• _Exercise requirements_
Down to the last character, write out the records below.

• _Given entries_

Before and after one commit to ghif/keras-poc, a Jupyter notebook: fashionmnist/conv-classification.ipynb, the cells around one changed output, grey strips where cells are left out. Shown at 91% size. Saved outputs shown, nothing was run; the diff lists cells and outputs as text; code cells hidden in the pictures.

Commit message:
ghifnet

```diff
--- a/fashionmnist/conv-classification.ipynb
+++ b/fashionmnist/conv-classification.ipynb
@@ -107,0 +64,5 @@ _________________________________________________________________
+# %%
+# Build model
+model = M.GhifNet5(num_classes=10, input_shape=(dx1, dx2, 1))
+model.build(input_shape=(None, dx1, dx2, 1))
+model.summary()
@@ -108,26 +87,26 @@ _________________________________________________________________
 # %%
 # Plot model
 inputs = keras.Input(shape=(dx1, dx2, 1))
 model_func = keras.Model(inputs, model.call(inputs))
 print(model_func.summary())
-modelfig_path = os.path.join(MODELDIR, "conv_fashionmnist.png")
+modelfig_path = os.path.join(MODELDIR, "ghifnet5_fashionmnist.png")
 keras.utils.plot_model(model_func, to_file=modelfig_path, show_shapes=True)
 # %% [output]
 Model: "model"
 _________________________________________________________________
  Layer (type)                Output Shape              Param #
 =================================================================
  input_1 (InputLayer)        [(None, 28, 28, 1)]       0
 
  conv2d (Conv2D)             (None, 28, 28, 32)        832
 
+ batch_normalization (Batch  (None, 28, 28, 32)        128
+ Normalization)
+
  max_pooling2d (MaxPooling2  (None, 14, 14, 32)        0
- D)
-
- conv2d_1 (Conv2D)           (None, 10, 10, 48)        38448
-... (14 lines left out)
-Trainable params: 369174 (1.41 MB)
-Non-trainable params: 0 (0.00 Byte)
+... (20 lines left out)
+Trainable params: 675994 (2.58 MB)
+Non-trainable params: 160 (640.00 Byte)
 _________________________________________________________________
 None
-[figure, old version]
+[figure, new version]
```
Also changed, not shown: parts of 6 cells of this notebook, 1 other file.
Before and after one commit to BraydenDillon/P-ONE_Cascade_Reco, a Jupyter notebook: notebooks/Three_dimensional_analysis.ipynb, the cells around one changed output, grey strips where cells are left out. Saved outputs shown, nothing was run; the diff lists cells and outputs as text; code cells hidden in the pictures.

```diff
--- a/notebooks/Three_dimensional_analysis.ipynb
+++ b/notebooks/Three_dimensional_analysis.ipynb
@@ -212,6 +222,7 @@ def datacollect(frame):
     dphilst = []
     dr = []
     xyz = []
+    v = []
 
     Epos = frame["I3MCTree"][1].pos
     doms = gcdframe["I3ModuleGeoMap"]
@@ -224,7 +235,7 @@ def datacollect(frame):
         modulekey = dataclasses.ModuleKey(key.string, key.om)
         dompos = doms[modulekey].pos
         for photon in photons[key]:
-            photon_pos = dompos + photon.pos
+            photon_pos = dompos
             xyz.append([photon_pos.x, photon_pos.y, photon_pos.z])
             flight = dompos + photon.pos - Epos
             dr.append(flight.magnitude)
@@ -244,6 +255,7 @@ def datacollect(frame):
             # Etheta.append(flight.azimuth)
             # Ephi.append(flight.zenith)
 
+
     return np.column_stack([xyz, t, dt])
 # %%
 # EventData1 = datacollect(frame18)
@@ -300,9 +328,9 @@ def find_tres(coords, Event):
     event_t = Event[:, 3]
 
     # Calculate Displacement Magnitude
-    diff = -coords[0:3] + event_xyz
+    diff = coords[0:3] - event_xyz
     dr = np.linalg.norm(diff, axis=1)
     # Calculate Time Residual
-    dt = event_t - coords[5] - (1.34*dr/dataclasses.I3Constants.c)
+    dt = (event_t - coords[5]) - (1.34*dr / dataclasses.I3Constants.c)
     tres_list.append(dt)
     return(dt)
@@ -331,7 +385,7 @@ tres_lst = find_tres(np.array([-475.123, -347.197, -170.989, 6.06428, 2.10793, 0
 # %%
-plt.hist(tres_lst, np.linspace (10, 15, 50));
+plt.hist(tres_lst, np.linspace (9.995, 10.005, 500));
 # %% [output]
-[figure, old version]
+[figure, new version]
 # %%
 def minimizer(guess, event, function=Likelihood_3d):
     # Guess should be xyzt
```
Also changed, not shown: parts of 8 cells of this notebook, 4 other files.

• _Solution for this exercise_
Before and after one commit to ghif/keras-poc, a Jupyter notebook: fashionmnist/conv-classification.ipynb, the cells around one changed output, grey strips where cells are left out. Shown at 91% size. Saved outputs shown, nothing was run; the diff lists cells and outputs as text; code cells hidden in the pictures.

Commit message:
ghifnet

```diff
--- a/fashionmnist/conv-classification.ipynb
+++ b/fashionmnist/conv-classification.ipynb
@@ -107,0 +64,5 @@ _________________________________________________________________
+# %%
+# Build model
+model = M.GhifNet5(num_classes=10, input_shape=(dx1, dx2, 1))
+model.build(input_shape=(None, dx1, dx2, 1))
+model.summary()
@@ -108,26 +87,26 @@ _________________________________________________________________
 # %%
 # Plot model
 inputs = keras.Input(shape=(dx1, dx2, 1))
 model_func = keras.Model(inputs, model.call(inputs))
 print(model_func.summary())
-modelfig_path = os.path.join(MODELDIR, "conv_fashionmnist.png")
+modelfig_path = os.path.join(MODELDIR, "ghifnet5_fashionmnist.png")
 keras.utils.plot_model(model_func, to_file=modelfig_path, show_shapes=True)
 # %% [output]
 Model: "model"
 _________________________________________________________________
  Layer (type)                Output Shape              Param #
 =================================================================
  input_1 (InputLayer)        [(None, 28, 28, 1)]       0
 
  conv2d (Conv2D)             (None, 28, 28, 32)        832
 
+ batch_normalization (Batch  (None, 28, 28, 32)        128
+ Normalization)
+
  max_pooling2d (MaxPooling2  (None, 14, 14, 32)        0
- D)
-
- conv2d_1 (Conv2D)           (None, 10, 10, 48)        38448
-... (14 lines left out)
-Trainable params: 369174 (1.41 MB)
-Non-trainable params: 0 (0.00 Byte)
+... (20 lines left out)
+Trainable params: 675994 (2.58 MB)
+Non-trainable params: 160 (640.00 Byte)
 _________________________________________________________________
 None
-[figure, old version]
+[figure, new version]
```
Also changed, not shown: parts of 6 cells of this notebook, 1 other file.
Before and after one commit to BraydenDillon/P-ONE_Cascade_Reco, a Jupyter notebook: notebooks/Three_dimensional_analysis.ipynb, the cells around one changed output, grey strips where cells are left out. Saved outputs shown, nothing was run; the diff lists cells and outputs as text; code cells hidden in the pictures.

```diff
--- a/notebooks/Three_dimensional_analysis.ipynb
+++ b/notebooks/Three_dimensional_analysis.ipynb
@@ -212,6 +222,7 @@ def datacollect(frame):
     dphilst = []
     dr = []
     xyz = []
+    v = []
 
     Epos = frame["I3MCTree"][1].pos
     doms = gcdframe["I3ModuleGeoMap"]
@@ -224,7 +235,7 @@ def datacollect(frame):
         modulekey = dataclasses.ModuleKey(key.string, key.om)
         dompos = doms[modulekey].pos
         for photon in photons[key]:
-            photon_pos = dompos + photon.pos
+            photon_pos = dompos
             xyz.append([photon_pos.x, photon_pos.y, photon_pos.z])
             flight = dompos + photon.pos - Epos
             dr.append(flight.magnitude)
@@ -244,6 +255,7 @@ def datacollect(frame):
             # Etheta.append(flight.azimuth)
             # Ephi.append(flight.zenith)
 
+
     return np.column_stack([xyz, t, dt])
 # %%
 # EventData1 = datacollect(frame18)
@@ -300,9 +328,9 @@ def find_tres(coords, Event):
     event_t = Event[:, 3]
 
     # Calculate Displacement Magnitude
-    diff = -coords[0:3] + event_xyz
+    diff = coords[0:3] - event_xyz
     dr = np.linalg.norm(diff, axis=1)
     # Calculate Time Residual
-    dt = event_t - coords[5] - (1.34*dr/dataclasses.I3Constants.c)
+    dt = (event_t - coords[5]) - (1.34*dr / dataclasses.I3Constants.c)
     tres_list.append(dt)
     return(dt)
@@ -331,7 +385,7 @@ tres_lst = find_tres(np.array([-475.123, -347.197, -170.989, 6.06428, 2.10793, 0
 # %%
-plt.hist(tres_lst, np.linspace (10, 15, 50));
+plt.hist(tres_lst, np.linspace (9.995, 10.005, 500));
 # %% [output]
-[figure, old version]
+[figure, new version]
 # %%
 def minimizer(guess, event, function=Likelihood_3d):
     # Guess should be xyzt
```
Also changed, not shown: parts of 8 cells of this notebook, 4 other files.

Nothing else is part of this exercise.